* What to work on *
The answer should be one number: the count of lines in the listing below with "todas" in them.

* Dataset excerpts *
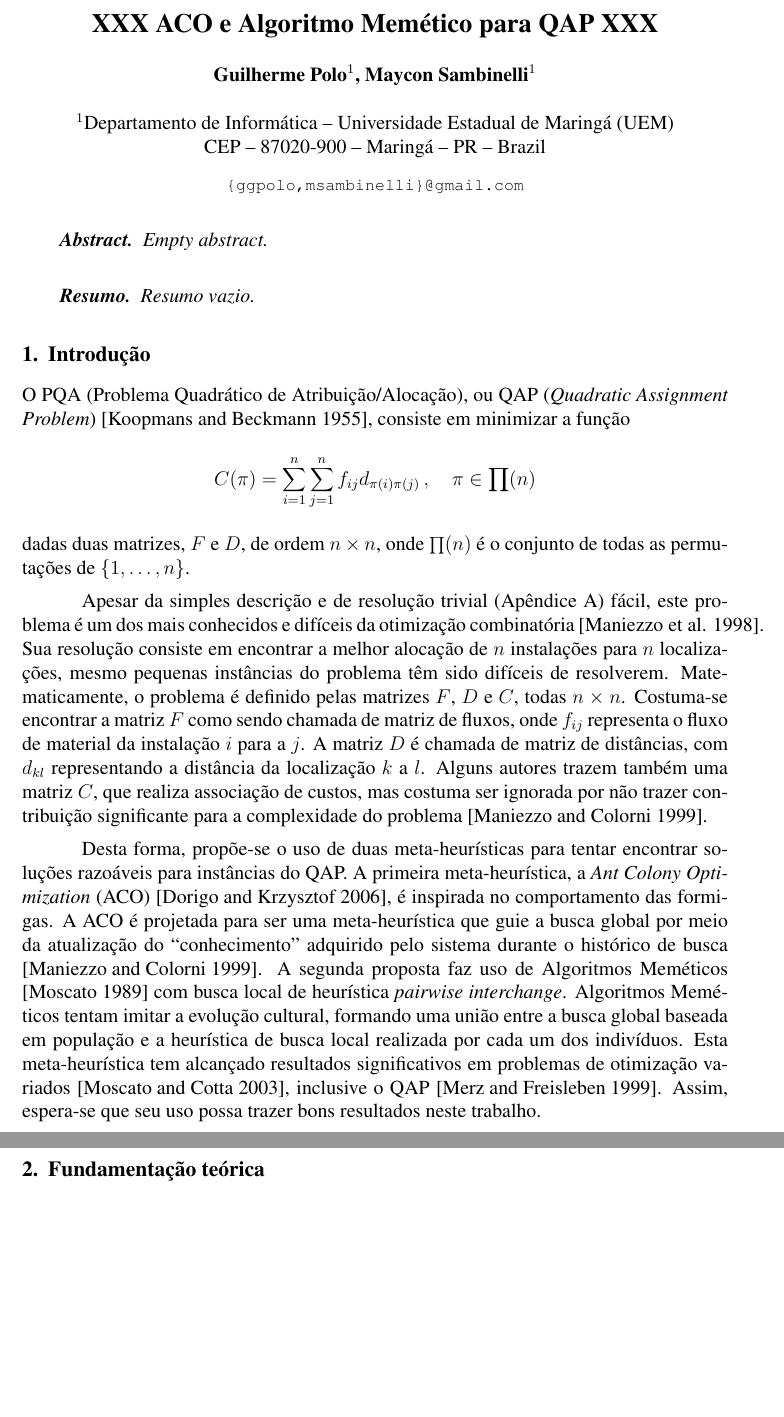
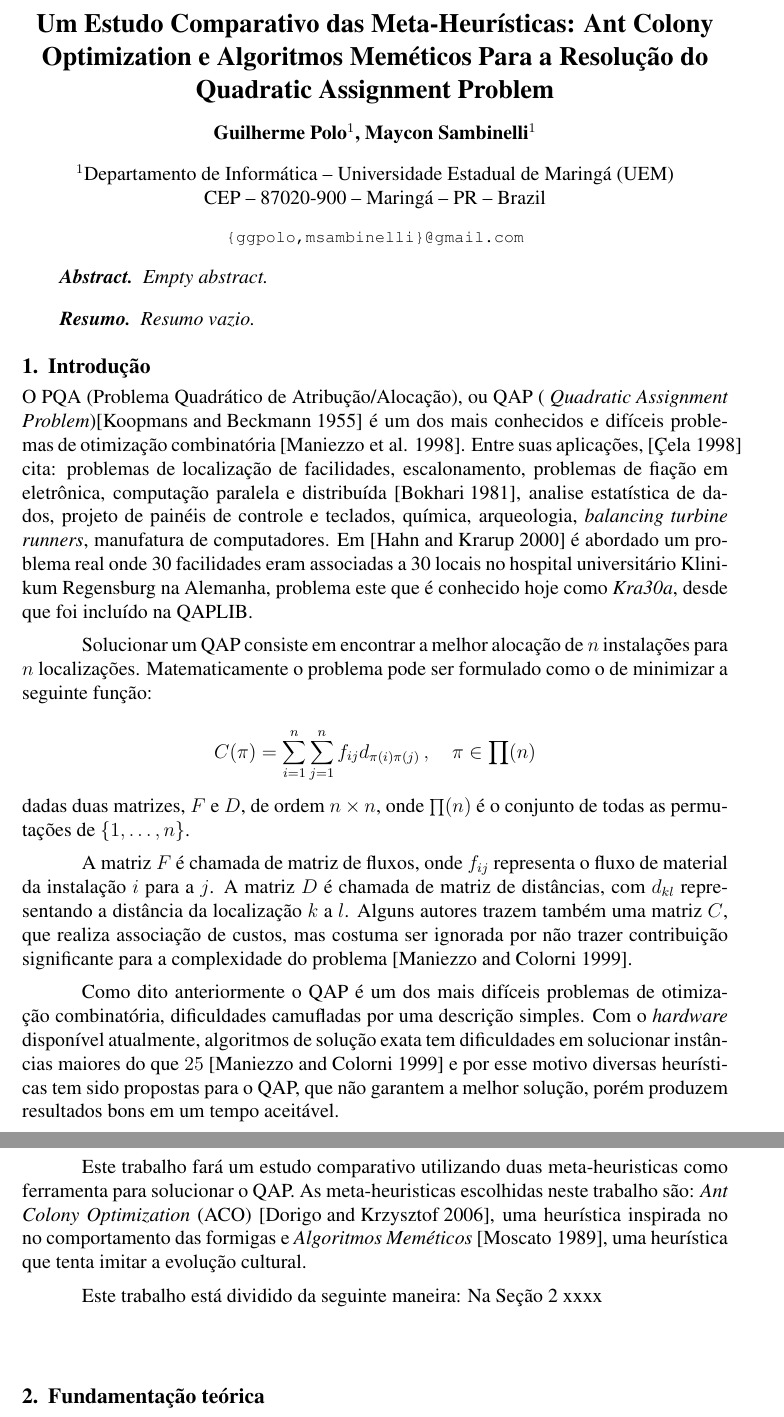
Before and after one commit to gpolo/QAP, a LaTeX paper (doc/artigo.tex, which reads doc/biblio.bib, doc/conteudo.tex): two parts of pages 1 and 2 of 4, joined at a grey line, cut at the place of the change, the shorter picture padded with empty space. Compiled offline with pdfLaTeX.

Commit message:
I've wrote the introduction

```diff
--- a/doc/artigo.tex
+++ b/doc/artigo.tex
@@ -10,7 +10,9 @@
 \usepackage{float}
 
 
-\title{XXX ACO e Algoritmo Memético para QAP XXX}
+%\title{XXX ACO e Algoritmo Memético para QAP XXX}
+\title{Um Estudo Comparativo das Meta-Heurísticas: Ant Colony Optimization
+e Algoritmos Meméticos Para a Resolução do Quadratic Assignment Problem} % sugestão :p
 
 \author{Guilherme Polo\inst{1}, Maycon Sambinelli\inst{1} }
 
--- a/doc/biblio.bib
+++ b/doc/biblio.bib
@@ -82,0 +94 @@
+    year = {1998}
--- a/doc/conteudo.tex
+++ b/doc/conteudo.tex
@@ -1,21 +1,29 @@
 \section{Introdução}
 
-O PQA (Problema Quadrático de Atribuição/Alocação), ou QAP
-(\textit{Quadratic Assignment Problem}) \cite{qap-origin}, consiste em
-minimizar a função
+O PQA (Problema Quadrático de Atribução/Alocação), ou QAP (
+\textit{Quadratic Assignment Problem})\cite{qap-origin} é um dos
+mais conhecidos e difíceis problemas de otimização combinatória
+\cite{Maniezzo98exactand}. Entre suas aplicações, \cite{QAPBOOK} cita:
+problemas de localização de facilidades, escalonamento, problemas de
+fiação em eletrônica, computação paralela e distribuída \cite{22},
+analise estatística de dados, projeto de painéis de controle e teclados,
+química, arqueologia, \textit{balancing turbine runners}, manufatura de
+computadores. Em \cite{hospital} é abordado um problema real onde 30
+facilidades eram associadas a 30 locais no hospital universitário Klinikum
+Regensburg na Alemanha, problema este que é conhecido hoje como {\it
+Kra30a}, desde que foi incluído na QAPLIB.
+
+% o que é o problema e a dificuldade
+Solucionar um QAP consiste em encontrar a melhor alocação de $n$
+instalações para $n$ localizações. Matematicamente o problema pode ser
+formulado como o de minimizar a seguinte função:
+
  \[ C(\pi) = \sum_{i = 1}^{n} \sum_{j = 1}^{n} f_{ij} d_{\pi(i)
    \pi(j)} \, , \quad \pi \in \prod(n)  \]
 dadas duas matrizes, $F$ e $D$, de ordem $n \times n$, onde $\prod(n)$ é o
 conjunto de todas as permutações de $\{1, \ldots , n\}$.
 
-Apesar da simples descrição e de resolução trivial (Apêndice A) fácil,
-este problema é um dos mais conhecidos e difíceis da otimização
-combinatória \cite{Maniezzo98exactand}. Sua resolução consiste em
-encontrar a melhor alocação de $n$ instalações para $n$ localizações,
-mesmo pequenas instâncias do problema têm sido difíceis de
-resolverem. Matematicamente, o problema é definido pelas matrizes $F$,
-$D$ e $C$, todas $n \times n$. Costuma-se encontrar a matriz $F$ como
-sendo chamada de matriz de fluxos, onde $f_{ij}$ representa o fluxo de
+A matriz $F$ é chamada de matriz de fluxos, onde $f_{ij}$ representa o fluxo de
 material da instalação $i$ para a $j$. A matriz $D$ é chamada de
 matriz de distâncias, com $d_{kl}$ representando a distância da
 localização $k$ a $l$. Alguns autores trazem também uma matriz $C$,
@@ -23,22 +31,21 @@ que realiza associação de custos, mas costuma ser ignorada por não
 trazer contribuição significante para a complexidade do  problema
 \cite{QACO}.
 
-Desta forma, propõe-se o uso de duas meta-heurísticas para tentar
-encontrar soluções razoáveis para instâncias do QAP. A primeira
-meta-heurística, a \textit{Ant Colony Optimization} (ACO) \cite{ACO},
-é inspirada no comportamento das formigas. A ACO é projetada para ser
-uma meta-heurística que guie a busca global por meio da atualização do
-``conhecimento’’ adquirido pelo sistema durante o histórico de busca
-\cite{QACO}.
-A segunda proposta faz uso de Algoritmos Meméticos \cite{moscato1} com
-busca local de heurística \textit{pairwise interchange}. Algoritmos
-Meméticos tentam imitar a evolução cultural, formando uma união entre
-a busca global baseada em população e a heurística de busca local
-realizada por cada um dos indivíduos. Esta meta-heurística tem
-alcançado resultados significativos em problemas de otimização
-variados \cite{moscato2}, inclusive o QAP
-\cite{merz_freisleben}. Assim, espera-se que seu uso possa trazer bons
-resultados neste trabalho.
+Como dito anteriormente o QAP é um dos mais difíceis problemas de
+otimização combinatória, dificuldades camufladas por uma descrição
+simples. Com o {\it hardware} disponível atualmente, algoritmos de solução
+exata tem dificuldades em solucionar instâncias maiores do que $25$ \cite{QACO} e por
+esse motivo diversas heurísticas tem sido propostas para o QAP, que não
+garantem a melhor solução, porém produzem resultados bons em um tempo
+aceitável.
 
+Este trabalho fará um estudo comparativo utilizando duas meta-heuristicas
+como ferramenta para solucionar o QAP. As meta-heuristicas escolhidas
+neste trabalho são: {\it Ant Colony Optimization} (ACO) \cite{ACO}, uma heurística
+inspirada no no comportamento das formigas e {\it Algoritmos Meméticos}
+\cite{moscato1}, uma heurística que tenta imitar a evolução cultural.
+
+Este trabalho está dividido da seguinte maneira: Na Seção \ref{sec:fund}
+xxxx
 
 \section{Fundamentação teórica}
```
Also changed, not shown: doc/biblio.bib (31 more changed lines), doc/conteudo.tex (1 more changed lines).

* Result of this task *
2